Hemoglobin is the protein which transports oxygen in the blood. It is made up of two subunits, alpha and beta globin, which are coded for by two different genes. Campbell and colleagues used fairly basic molecular biology techniques to isolate these genes from mammoth remains and express the protein in bacterial cells. Firstly, they amplified both elephant and mammoth hemoglobin genes using PCR and compared their sequences, finding that mammoth beta-globin protein differs from the elephant protein at three amino acid sites.
A central premise in conservation genetics is that high genetic diversity is good for a species’ continued survival, and low genetic diversity is bad. This seems intuitively obvious (after all, we all know that you shouldn’t marry your cousin) but actually finding examples in nature where we can say for sure that low genetic diversity has contributed to a population’s demise is difficult.
However, the recent decline of tasmanian devil populations due to disease provides an excellent example of the perils of low genetic diversity. Wild devil populations in eastern Tasmania have been decimated in recent years by devil facial tumour disease (DFTD). This nasty disease is a transmissible cancer spread by biting, and causes large tumours to form around the mouth, interferring with feeding and eventually causing death. Kathy Belov’s group at the University of Sydney has been studying the genetic basis of DFTD susceptibility in devils and has found that a lack of variation in immune system genes is responsible for the spread of the cancer in some populations. Read the rest of this entry »
I’ll be taking a break from blogging over the next month as the “egg” (or is that the chicken?) will be hatching. As you do, when about to have a baby, I’ve been thinking a bit about inheritance lately – what colour eyes or hair will my baby have, how tall, who will he/she take after? The questions are endless really (and no we DONT know the sex!).
Being a geneticist, I figured the answers to at least some of these questions must be relatively well worked out. Eye colour for starters – we all know brown eyes are dominant to blue, right? And if you google “eye colour inheritance” you can find any number of “eye colour calculators” that will work out the likely eye colour of your offspring. I tried to use one of these and immediately ran into a problem – even the most sophisticated one I could find only allowed brown, blue or green as eye colours. Well, my eyes are hazel (grey/green with a brown ring around the pupil). Does this count as green? And my partners eyes are not exactly blue or green, they are kind of greyish-greenish-blueish with a tendency to change colour depending on his clothes and the light. So having fallen at the first hurdle, I began to suspect that eye colour might be a whole lot more complicated than what you learn at school.

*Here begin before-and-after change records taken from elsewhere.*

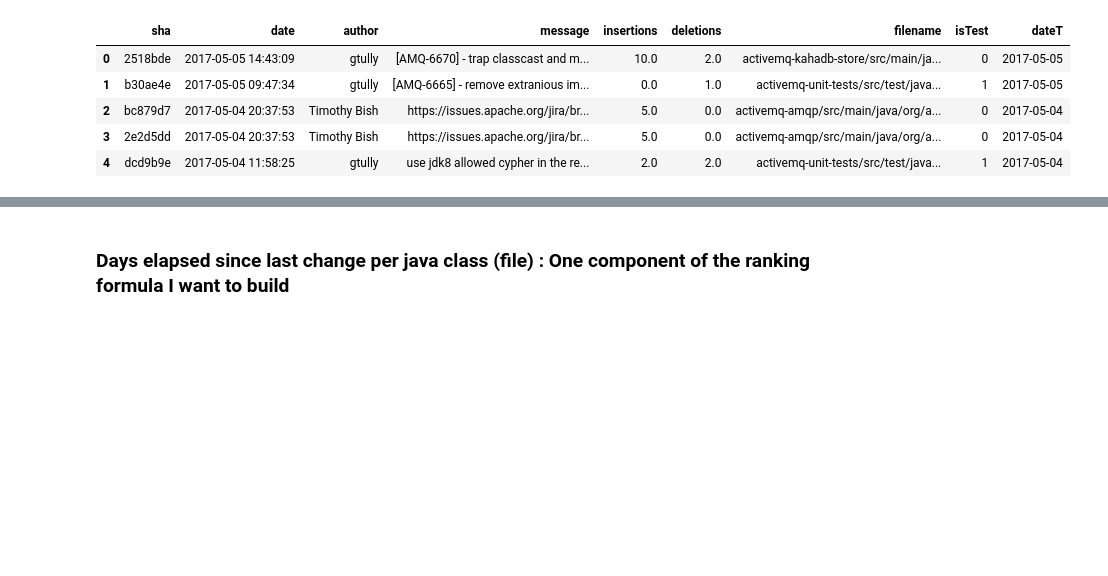
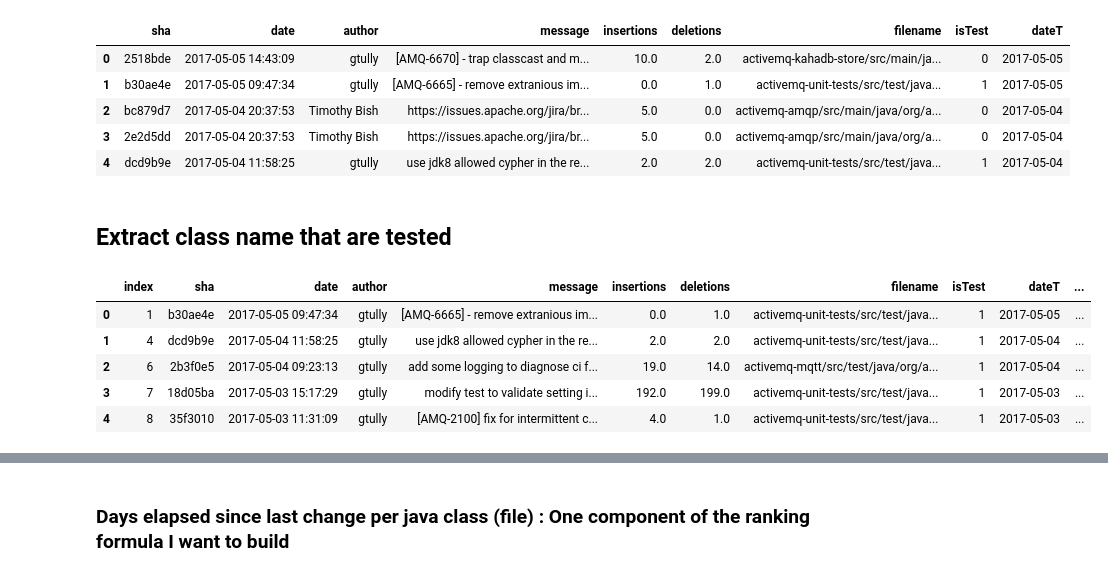
Before and after one commit to RanaivosonHerimanitra/codemining, a Jupyter notebook: AnalysisSummer2017.ipynb, the cells around one changed output, grey strips where cells are left out. Drawn from its saved outputs; the diff is of its cells as text; code cells hidden in the pictures; blank space fills up the shorter version.

```diff
--- a/AnalysisSummer2017.ipynb
+++ b/AnalysisSummer2017.ipynb
@@ -76,3 +76,21 @@ commit_data.head()
 | 2 | bc879d7 | 2017-05-04 20:37:53 | Timothy Bish | https://issues.apache.org/jira/br... | 5.0 | 0.0 | activemq-amqp/src/main/java/org/a... | 0 | 2017-05-04 |
 | 3 | 2e2d5dd | 2017-05-04 20:37:53 | Timothy Bish | https://issues.apache.org/jira/br... | 5.0 | 0.0 | activemq-amqp/src/main/java/org/a... | 0 | 2017-05-04 |
 | 4 | dcd9b9e | 2017-05-04 11:58:25 | gtully | use jdk8 allowed cypher in the re... | 2.0 | 2.0 | activemq-unit-tests/src/test/java... | 1 | 2017-05-04 |
+# %% [markdown]
+## Extract class name that are tested
+# %%
+commit_data_test= commit_data[commit_data["isTest"]==1]
+commit_data_test=commit_data_test.reset_index()
+def extract_tested_class(x):
+    x1=re.compile("Test.java$").split(x)[0]
+    x2= re.compile("/").split(x1)
+    return x2[len(x2)-1]
+commit_data_test["class"]=commit_data_test["filename"].apply(lambda x: extract_tested_class(x))
+commit_data_test.head()
+# %% [output]
+|  | index | sha | date | author | message | insertions | deletions | filename | isTest | dateT | ... |
+| 0 | 1 | b30ae4e | 2017-05-05 09:47:34 | gtully | [AMQ-6665] - remove extranious im... | 0.0 | 1.0 | activemq-unit-tests/src/test/java... | 1 | 2017-05-05 | ... |
+| 1 | 4 | dcd9b9e | 2017-05-04 11:58:25 | gtully | use jdk8 allowed cypher in the re... | 2.0 | 2.0 | activemq-unit-tests/src/test/java... | 1 | 2017-05-04 | ... |
+| 2 | 6 | 2b3f0e5 | 2017-05-04 09:23:13 | gtully | add some logging to diagnose ci f... | 19.0 | 14.0 | activemq-mqtt/src/test/java/org/a... | 1 | 2017-05-04 | ... |
+| 3 | 7 | 18d05ba | 2017-05-03 15:17:29 | gtully | modify test to validate setting i... | 192.0 | 199.0 | activemq-unit-tests/src/test/java... | 1 | 2017-05-03 | ... |
+| 4 | 8 | 35f3010 | 2017-05-03 11:31:09 | gtully | [AMQ-2100] fix for intermittent c... | 4.0 | 1.0 | activemq-unit-tests/src/test/java... | 1 | 2017-05-03 | ... |
```
Also changed, not shown: parts of 10 cells of this notebook.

Ever wondered just what a “gene” is, exactly? Well turns out that even geneticists are wondering the same thing these days, as they learn more about the genome and find that the concept of what comprises a gene is becoming more and more vague.
With the discovery that nearly all of the genome is transcribed, the definition of a “gene” needs another revision.
The article describes how the old definitions based around protein function (genes are units of DNA that code for proteins) have had to be expanded with the discovery that a large portion of the genome is transcribed into RNAs that don’t go on to make proteins, but have an important functional role themselves.
Citation: Hopkins, K (2009). The Evolving Definition of a Gene. BioScience 59(11):928-931. doi: 10.1525/bio.2009.59.11.3